• Screenshot and code edit data:

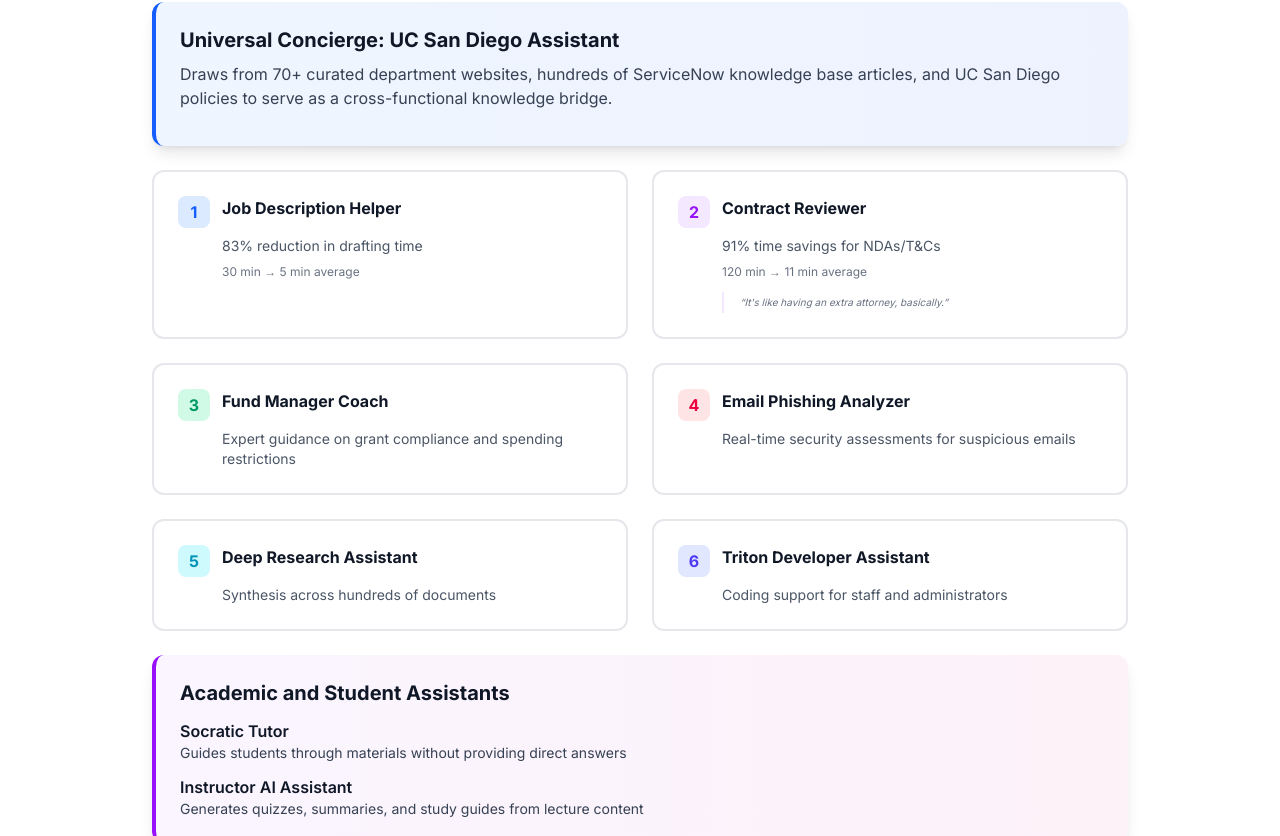
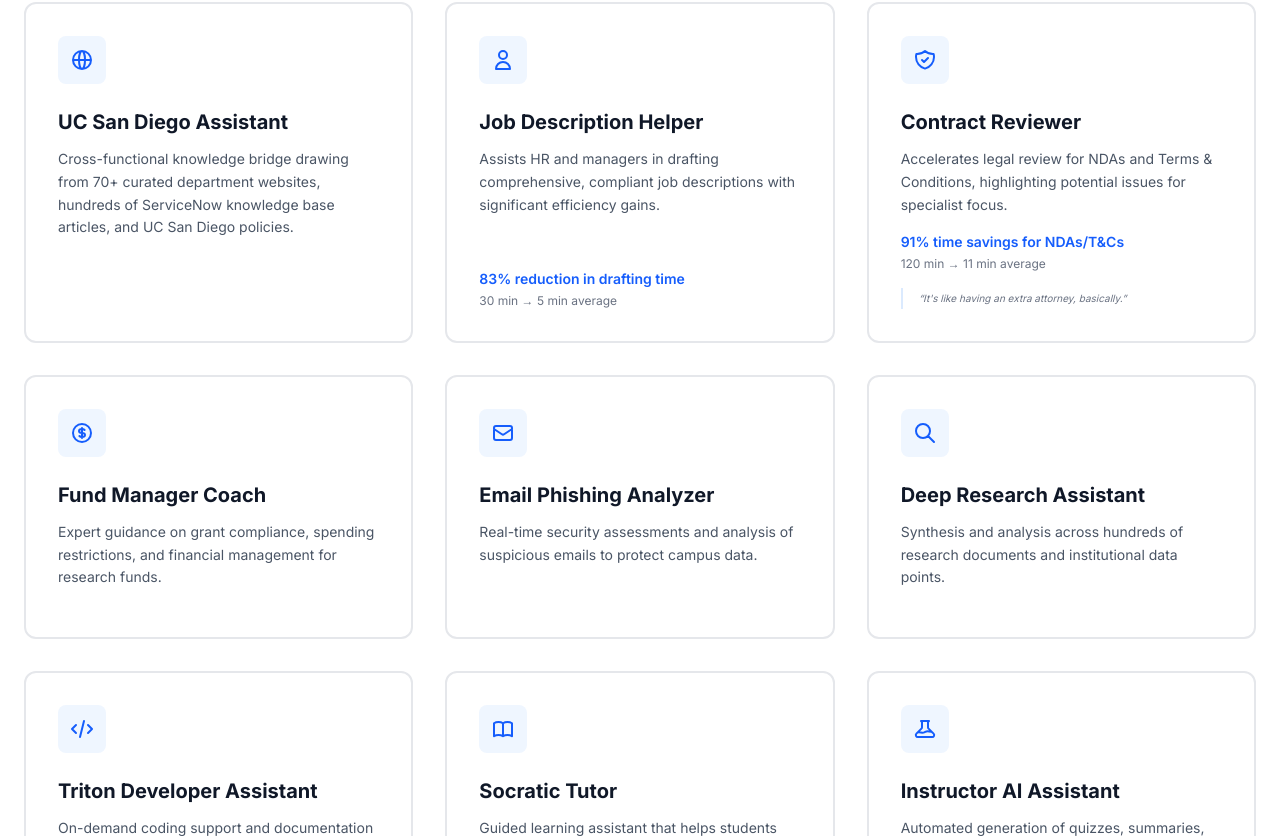
Before and after one commit to bpollak/brettpollak-website, a Next.js app: page /tritongpt in a window 1280 px wide. Shown: the part 4524-5360 px from the top of the page. Built offline with nearby package versions, Linux system fonts and the light colour scheme.

Commit message:
Standardize Assistant card styling and remove enumeration

```diff
--- a/app/tritongpt/page.tsx
+++ b/app/tritongpt/page.tsx
@@ -296,98 +296,128 @@
 
       {/* Use Cases */}
       <section className="bg-white py-20">
-        <div className="max-w-5xl mx-auto px-6">
+        <div className="max-w-7xl mx-auto px-6">
           <h2 className="text-4xl font-bold text-gray-900 mb-12">Implementation Use Cases</h2>
 
-          <div className="space-y-6">
-            {/* Universal Concierge */}
-            <div className="card-3d bg-gradient-to-r from-blue-50 to-indigo-50 rounded-xl p-6 border-l-4 border-blue-600 hover:border-blue-700 shadow-lg hover:shadow-2xl transition-all duration-300">
-              <h3 className="text-xl font-bold text-gray-900 mb-2">Universal Concierge: UC San Diego Assistant</h3>
-              <p className="text-gray-700 mb-3">Draws from 70+ curated department websites, hundreds of ServiceNow knowledge base articles, and UC San Diego policies to serve as a cross-functional knowledge bridge.</p>
-            </div>
-
-            {/* Administrative Grid */}
-            <div className="grid md:grid-cols-2 gap-6">
-              <div className="card-3d bg-white border-2 border-gray-200 rounded-xl p-6 hover:border-blue-500 hover:shadow-lg transition-all group">
-                <div className="flex items-start gap-3 mb-2">
-                  <div className="w-8 h-8 bg-blue-100 rounded-lg flex items-center justify-center flex-shrink-0 group-hover:bg-blue-500 transition-all">
-                    <span className="text-blue-600 group-hover:text-white font-bold transition-colors">1</span>
+          <div className="grid md:grid-cols-2 lg:grid-cols-3 gap-8">
+            {[
+              {
+                name: "UC San Diego Assistant",
+                desc: "Cross-functional knowledge bridge drawing from 70+ curated department websites, hundreds of ServiceNow knowledge base articles, and UC San Diego policies.",
+                icon: (
+                  <svg className="w-6 h-6" fill="none" stroke="currentColor" viewBox="0 0 24 24">
+                    <path strokeLinecap="round" strokeLinejoin="round" strokeWidth={2} d="M21 12a9 9 0 01-9 9m9-9a9 9 0 00-9-9m9 9H3m9 9a9 9 0 01-9-9m9 9c1.657 0 3-4.03 3-9s-1.343-9-3-9m0 18c-1.657 0-3-4.03-3-9s1.343-9 3-9m-9 9a9 9 0 019-9" />
+                  </svg>
+                )
+              },
+              {
+                name: "Job Description Helper",
+                desc: "Assists HR and managers in drafting comprehensive, compliant job descriptions with significant efficiency gains.",
+                metric: "83% reduction in drafting time",
+                stats: "30 min → 5 min average",
+                icon: (
+                  <svg className="w-6 h-6" fill="none" stroke="currentColor" viewBox="0 0 24 24">
+                    <path strokeLinecap="round" strokeLinejoin="round" strokeWidth={2} d="M16 7a4 4 0 11-8 0 4 4 0 018 0zM12 14a7 7 0 00-7 7h14a7 7 0 00-7-7z" />
+                  </svg>
+                )
+              },
+              {
+                name: "Contract Reviewer",
+                desc: "Accelerates legal review for NDAs and Terms & Conditions, highlighting potential issues for specialist focus.",
+                metric: "91% time savings for NDAs/T&Cs",
+                stats: "120 min → 11 min average",
+                quote: "It's like having an extra attorney, basically.",
+                icon: (
+                  <svg className="w-6 h-6" fill="none" stroke="currentColor" viewBox="0 0 24 24">
+                    <path strokeLinecap="round" strokeLinejoin="round" strokeWidth={2} d="M9 12l2 2 4-4m5.618-4.016A11.955 11.955 0 0112 2.944a11.955 11.955 0 01-8.618 3.04A12.02 12.02 0 003 9c0 5.591 3.824 10.29 9 11.622 5.176-1.332 9-6.03 9-11.622 0-1.042-.133-2.052-.382-3.016z" />
+                  </svg>
+                )
+              },
+              {
+                name: "Fund Manager Coach",
+                desc: "Expert guidance on grant compliance, spending restrictions, and financial management for research funds.",
+                icon: (
+                  <svg className="w-6 h-6" fill="none" stroke="currentColor" viewBox="0 0 24 24">
+                    <path strokeLinecap="round" strokeLinejoin="round" strokeWidth={2} d="M12 8c-1.657 0-3 .895-3 2s1.343 2 3 2 3 .895 3 2-1.343 2-3 2m0-8c1.11 0 2.08.402 2.599 1M12 8V7m0 1v8m0 0v1m0-1c-1.11 0-2.08-.402-2.599-1M21 12a9 9 0 11-18 0 9 9 0 0118 0z" />
+                  </svg>
+                )
+              },
+              {
+                name: "Email Phishing Analyzer",
+                desc: "Real-time security assessments and analysis of suspicious emails to protect campus data.",
+                icon: (
+                  <svg className="w-6 h-6" fill="none" stroke="currentColor" viewBox="0 0 24 24">
+                    <path strokeLinecap="round" strokeLinejoin="round" strokeWidth={2} d="M3 8l7.89 5.26a2 2 0 002.22 0L21 8M5 19h14a2 2 0 002-2V7a2 2 0 00-2-2H5a2 2 0 00-2 2v10a2 2 0 002 2z" />
+                  </svg>
+                )
+              },
+              {
+                name: "Deep Research Assistant",
+                desc: "Synthesis and analysis across hundreds of research documents and institutional data points.",
+                icon: (
+                  <svg className="w-6 h-6" fill="none" stroke="currentColor" viewBox="0 0 24 24">
+                    <path strokeLinecap="round" strokeLinejoin="round" strokeWidth={2} d="M21 21l-6-6m2-5a7 7 0 11-14 0 7 7 0 0114 0z" />
+                  </svg>
+                )
+              },
+              {
+                name: "Triton Developer Assistant",
+                desc: "On-demand coding support and documentation analysis for staff and administrators.",
+                icon: (
+                  <svg className="w-6 h-6" fill="none" stroke="currentColor" viewBox="0 0 24 24">
+                    <path strokeLinecap="round" strokeLinejoin="round" strokeWidth={2} d="M10 20l4-16m4 4l4 4-4 4M6 16l-4-4 4-4" />
+                  </svg>
+                )
+              },
+              {
+                name: "Socratic Tutor",
+                desc: "Guided learning assistant that helps students master materials without providing direct answers.",
+                icon: (
+                  <svg className="w-6 h-6" fill="none" stroke="currentColor" viewBox="0 0 24 24">
+                    <path strokeLinecap="round" strokeLinejoin="round" strokeWidth={2} d="M12 6.253v13m0-13C10.832 5.477 9.246 5 7.5 5S4.168 5.477 3 6.253v13C4.168 18.477 5.754 18 7.5 18s3.332.477 4.5 1.253m0-13C13.168 5.477 14.754 5 16.5 5c1.747 0 3.332.477 4.5 1.253v13C19.832 18.477 18.247 18 16.5 18c-1.746 0-3.332.477-4.5 1.253" />
+                  </svg>
+                )
+              },
+              {
+                name: "Instructor AI Assistant",
+                desc: "Automated generation of quizzes, summaries, and study guides directly from lecture content.",
+                icon: (
+                  <svg className="w-6 h-6" fill="none" stroke="currentColor" viewBox="0 0 24 24">
+                    <path strokeLinecap="round" strokeLinejoin="round" strokeWidth={2} d="M19.428 15.428a2 2 0 00-1.022-.547l-2.387-.477a6 6 0 00-3.86.517l-.318.158a6 6 0 01-3.86.517L6.05 15.21a2 2 0 00-1.806.547M8 4h8l-1 1v5.172a2 2 0 00.586 1.414l5 5c1.26 1.26.367 3.414-1.415 3.414H4.828c-1.782 0-2.674-2.154-1.414-3.414l5-5A2 2 0 009 10.172V5L8 4z" />
+                  </svg>
+                )
+              }
+            ].map((assistant, index) => (
+              <div
+                key={index}
+                className="card-3d bg-white border-2 border-gray-200 rounded-xl p-8 hover:border-blue-500 hover:shadow-xl transition-all group flex flex-col"
+              >
+                <div className="w-12 h-12 bg-blue-50 rounded-lg flex items-center justify-center mb-6 group-hover:bg-blue-600 transition-all duration-300">
+                  <div className="text-blue-600 group-hover:text-white transition-colors">
+                    {assistant.icon}
                   </div>
-                  <h4 className="font-bold text-gray-900 group-hover:text-blue-600 transition-colors">Job Description Helper</h4>
                 </div>
-                <p className="text-sm text-gray-600 mb-2 ml-11">83% reduction in drafting time</p>
-                <div className="text-xs text-gray-500 ml-11">30 min → 5 min average</div>
+                <h4 className="text-xl font-bold text-gray-900 mb-3 group-hover:text-blue-600 transition-colors">
+                  {assistant.name}
+                </h4>
+                <p className="text-sm text-gray-600 mb-4 leading-relaxed flex-1">
+                  {assistant.desc}
+                </p>
+                {assistant.metric && (
+                  <div className="mt-auto">
+                    <p className="text-sm font-semibold text-blue-600 mb-1">{assistant.metric}</p>
+                    {assistant.stats && <p className="text-xs text-gray-500">{assistant.stats}</p>}
+                  </div>
+                )}
+                {assistant.quote && (
+                  <div className="mt-4 border-l-2 border-blue-100 pl-4 py-1">
+                    <p className="text-[10px] text-gray-500 italic leading-tight">
+                      &ldquo;{assistant.quote}&rdquo;
+                    </p>
+                  </div>
+                )}
               </div>
-
-              <div className="card-3d bg-white border-2 border-gray-200 rounded-xl p-6 hover:border-purple-500 hover:shadow-lg transition-all group delay-100">
-                <div className="flex items-start gap-3 mb-2">
-                  <div className="w-8 h-8 bg-purple-100 rounded-lg flex items-center justify-center flex-shrink-0 group-hover:bg-purple-500 transition-all">
-                    <span className="text-purple-600 group-hover:text-white font-bold transition-colors">2</span>
-                  </div>
-                  <h4 className="font-bold text-gray-900 group-hover:text-purple-600 transition-colors">Contract Reviewer</h4>
-                </div>
-                <p className="text-sm text-gray-600 mb-2 ml-11">91% time savings for NDAs/T&Cs</p>
-                <div className="text-xs text-gray-500 ml-11 mb-3">120 min → 11 min average</div>
-                <div className="ml-11 border-l-2 border-purple-100 pl-4 py-1">
-                  <p className="text-[10px] text-gray-500 italic leading-tight">“It&apos;s like having an extra attorney, basically.”</p>
-                </div>
-              </div>
-
-              <div className="card-3d bg-white border-2 border-gray-200 rounded-xl p-6 hover:border-emerald-500 hover:shadow-lg transition-all group delay-200">
-                <div className="flex items-start gap-3 mb-2">
-                  <div className="w-8 h-8 bg-emerald-100 rounded-lg flex items-center justify-center flex-shrink-0 group-hover:bg-emerald-500 transition-all">
-                    <span className="text-emerald-600 group-hover:text-white font-bold transition-colors">3</span>
-                  </div>
-                  <h4 className="font-bold text-gray-900 group-hover:text-emerald-600 transition-colors">Fund Manager Coach</h4>
-                </div>
-                <p className="text-sm text-gray-600 ml-11">Expert guidance on grant compliance and spending restrictions</p>
-              </div>
-
-              <div className="card-3d bg-white border-2 border-gray-200 rounded-xl p-6 hover:border-rose-500 hover:shadow-lg transition-all group delay-300">
-                <div className="flex items-start gap-3 mb-2">
-                  <div className="w-8 h-8 bg-rose-100 rounded-lg flex items-center justify-center flex-shrink-0 group-hover:bg-rose-500 transition-all">
-                    <span className="text-rose-600 group-hover:text-white font-bold transition-colors">4</span>
-                  </div>
-                  <h4 className="font-bold text-gray-900 group-hover:text-rose-600 transition-colors">Email Phishing Analyzer</h4>
-                </div>
-                <p className="text-sm text-gray-600 ml-11">Real-time security assessments for suspicious emails</p>
-              </div>
-
-              <div className="card-3d bg-white border-2 border-gray-200 rounded-xl p-6 hover:border-cyan-500 hover:shadow-lg transition-all group delay-400">
-                <div className="flex items-start gap-3 mb-2">
-                  <div className="w-8 h-8 bg-cyan-100 rounded-lg flex items-center justify-center flex-shrink-0 group-hover:bg-cyan-500 transition-all">
-                    <span className="text-cyan-600 group-hover:text-white font-bold transition-colors">5</span>
-                  </div>
-                  <h4 className="font-bold text-gray-900 group-hover:text-cyan-600 transition-colors">Deep Research Assistant</h4>
-                </div>
-                <p className="text-sm text-gray-600 ml-11">Synthesis across hundreds of documents</p>
-              </div>
-
-              <div className="card-3d bg-white border-2 border-gray-200 rounded-xl p-6 hover:border-indigo-500 hover:shadow-lg transition-all group delay-500">
-                <div className="flex items-start gap-3 mb-2">
-                  <div className="w-8 h-8 bg-indigo-100 rounded-lg flex items-center justify-center flex-shrink-0 group-hover:bg-indigo-500 transition-all">
-                    <span className="text-indigo-600 group-hover:text-white font-bold transition-colors">6</span>
-                  </div>
-                  <h4 className="font-bold text-gray-900 group-hover:text-indigo-600 transition-colors">Triton Developer Assistant</h4>
-                </div>
-                <p className="text-sm text-gray-600 ml-11">Coding support for staff and administrators</p>
-              </div>
-            </div>
-
-            {/* Academic Assistants */}
-            <div className="card-3d bg-gradient-to-r from-purple-50 to-pink-50 rounded-xl p-6 border-l-4 border-purple-600 hover:border-purple-700 shadow-lg hover:shadow-2xl transition-all duration-300">
-              <h3 className="text-xl font-bold text-gray-900 mb-3">Academic and Student Assistants</h3>
-              <div className="space-y-3">
-                <div className="group">
-                  <h4 className="font-semibold text-gray-900 group-hover:text-purple-600 transition-colors">Socratic Tutor</h4>
-                  <p className="text-sm text-gray-700 group-hover:translate-x-2 transition-transform">Guides students through materials without providing direct answers</p>
-                </div>
-                <div className="group">
-                  <h4 className="font-semibold text-gray-900 group-hover:text-purple-600 transition-colors">Instructor AI Assistant</h4>
-                  <p className="text-sm text-gray-700 group-hover:translate-x-2 transition-transform">Generates quizzes, summaries, and study guides from lecture content</p>
-                </div>
-              </div>
-            </div>
+            ))}
           </div>
         </div>
       </section>
```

• Task prompt:
Copy out each line of the records where the word "purple" appears.

• Finished task:
-              <div className="card-3d bg-white border-2 border-gray-200 rounded-xl p-6 hover:border-purple-500 hover:shadow-lg transition-all group delay-100">
-                  <div className="w-8 h-8 bg-purple-100 rounded-lg flex items-center justify-center flex-shrink-0 group-hover:bg-purple-500 transition-all">
-                    <span className="text-purple-600 group-hover:text-white font-bold transition-colors">2</span>
-                  <h4 className="font-bold text-gray-900 group-hover:text-purple-600 transition-colors">Contract Reviewer</h4>
-                <div className="ml-11 border-l-2 border-purple-100 pl-4 py-1">
-            <div className="card-3d bg-gradient-to-r from-purple-50 to-pink-50 rounded-xl p-6 border-l-4 border-purple-600 hover:border-purple-700 shadow-lg hover:shadow-2xl transition-all duration-300">
-                  <h4 className="font-semibold text-gray-900 group-hover:text-purple-600 transition-colors">Socratic Tutor</h4>
-                  <h4 className="font-semibold text-gray-900 group-hover:text-purple-600 transition-colors">Instructor AI Assistant</h4>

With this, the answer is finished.